What you will do – Would you mind restating all of the records word for word, skipping the pictures?

Source information –
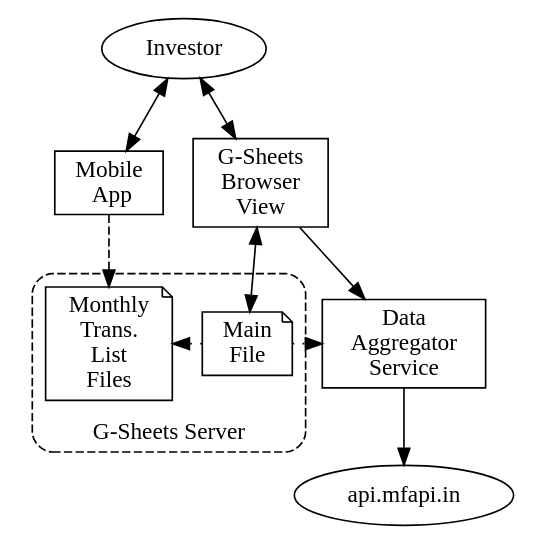
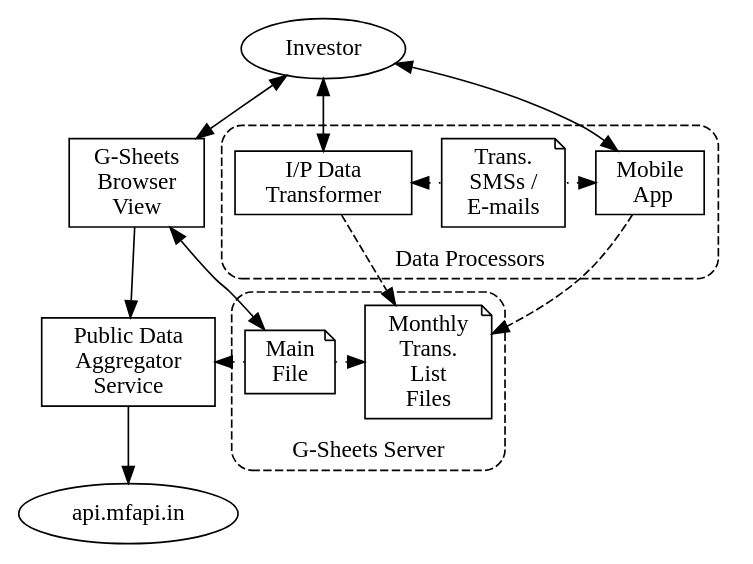
Before and after one commit to appanp/pers_finance_trackr: the diagram in docs/comps_arch.dot, drawn with Graphviz. The commit also changed 2 other files, not shown here.

```diff
--- a/docs/comps_arch.dot
+++ b/docs/comps_arch.dot
@@ -1,31 +1,47 @@
 digraph PersInvestArch {
     node [shape="rect"]
+    compound=true
 
     // All nodes & clusters first
-    mobapp [label="Mobile\n  App"]
     appusr [label="Investor",shape="oval"]
     dshbrdui [label="G-Sheets\nBrowser\n View"]
     mfapi [label="api.mfapi.in",shape=oval]
-    appsvc [label="Data \nAggregator\nService"]
+    appsvc [label="Public Data \nAggregator\nService"]
     subgraph cluster_0 {
-        clusterrank=global
         label="G-Sheets Server"
         labelloc=b
         style="rounded,dashed"
         {
             rank=same
             gsf_main [label="Main\n File",shape="note"]
             trans_files [label="Monthly\nTrans.\nList\nFiles",shape="note"]
         }
     }
 
+    subgraph cluster_1 {
+        label="Data Processors"
+        labelloc=b
+        style="rounded,dashed"
+        //{rank=same
+        mob_app [label="Mobile\n  App"]
+        sms_mail_data [label="Trans.\n SMSs /\n E-mails",shape=note]
+        dp_scripts [label="I/P Data\nTransformer"]
+        //}
+        
+        //Cluster edges
+        mob_app -> sms_mail_data [dir=back,style=dotted,constraint=false]
+        dp_scripts -> sms_mail_data [dir=back,style=dotted,constraint=false]
+    }
+
     // All edges below
     gsf_main -> trans_files [style=dotted]
     appusr -> dshbrdui [dir="both"]
     dshbrdui -> gsf_main [dir="both"]
-    appusr -> mobapp [dir="both"]
-    mobapp -> trans_files [style="dashed"]
+    appusr -> mob_app [dir="both"]
+    appusr ->  dp_scripts [dir=both]
+    mob_app -> trans_files [style="dashed"]
+    dp_scripts -> trans_files [style="dashed"]
     dshbrdui -> appsvc
     gsf_main -> appsvc [style=dotted,constraint=false]
     appsvc -> mfapi
 }
```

Answer box –
Before and after one commit to appanp/pers_finance_trackr: the diagram in docs/comps_arch.dot, drawn with Graphviz. The commit also changed 2 other files, not shown here.

```diff
--- a/docs/comps_arch.dot
+++ b/docs/comps_arch.dot
@@ -1,31 +1,47 @@
 digraph PersInvestArch {
     node [shape="rect"]
+    compound=true
 
     // All nodes & clusters first
-    mobapp [label="Mobile\n  App"]
     appusr [label="Investor",shape="oval"]
     dshbrdui [label="G-Sheets\nBrowser\n View"]
     mfapi [label="api.mfapi.in",shape=oval]
-    appsvc [label="Data \nAggregator\nService"]
+    appsvc [label="Public Data \nAggregator\nService"]
     subgraph cluster_0 {
-        clusterrank=global
         label="G-Sheets Server"
         labelloc=b
         style="rounded,dashed"
         {
             rank=same
             gsf_main [label="Main\n File",shape="note"]
             trans_files [label="Monthly\nTrans.\nList\nFiles",shape="note"]
         }
     }
 
+    subgraph cluster_1 {
+        label="Data Processors"
+        labelloc=b
+        style="rounded,dashed"
+        //{rank=same
+        mob_app [label="Mobile\n  App"]
+        sms_mail_data [label="Trans.\n SMSs /\n E-mails",shape=note]
+        dp_scripts [label="I/P Data\nTransformer"]
+        //}
+        
+        //Cluster edges
+        mob_app -> sms_mail_data [dir=back,style=dotted,constraint=false]
+        dp_scripts -> sms_mail_data [dir=back,style=dotted,constraint=false]
+    }
+
     // All edges below
     gsf_main -> trans_files [style=dotted]
     appusr -> dshbrdui [dir="both"]
     dshbrdui -> gsf_main [dir="both"]
-    appusr -> mobapp [dir="both"]
-    mobapp -> trans_files [style="dashed"]
+    appusr -> mob_app [dir="both"]
+    appusr ->  dp_scripts [dir=both]
+    mob_app -> trans_files [style="dashed"]
+    dp_scripts -> trans_files [style="dashed"]
     dshbrdui -> appsvc
     gsf_main -> appsvc [style=dotted,constraint=false]
     appsvc -> mfapi
 }
```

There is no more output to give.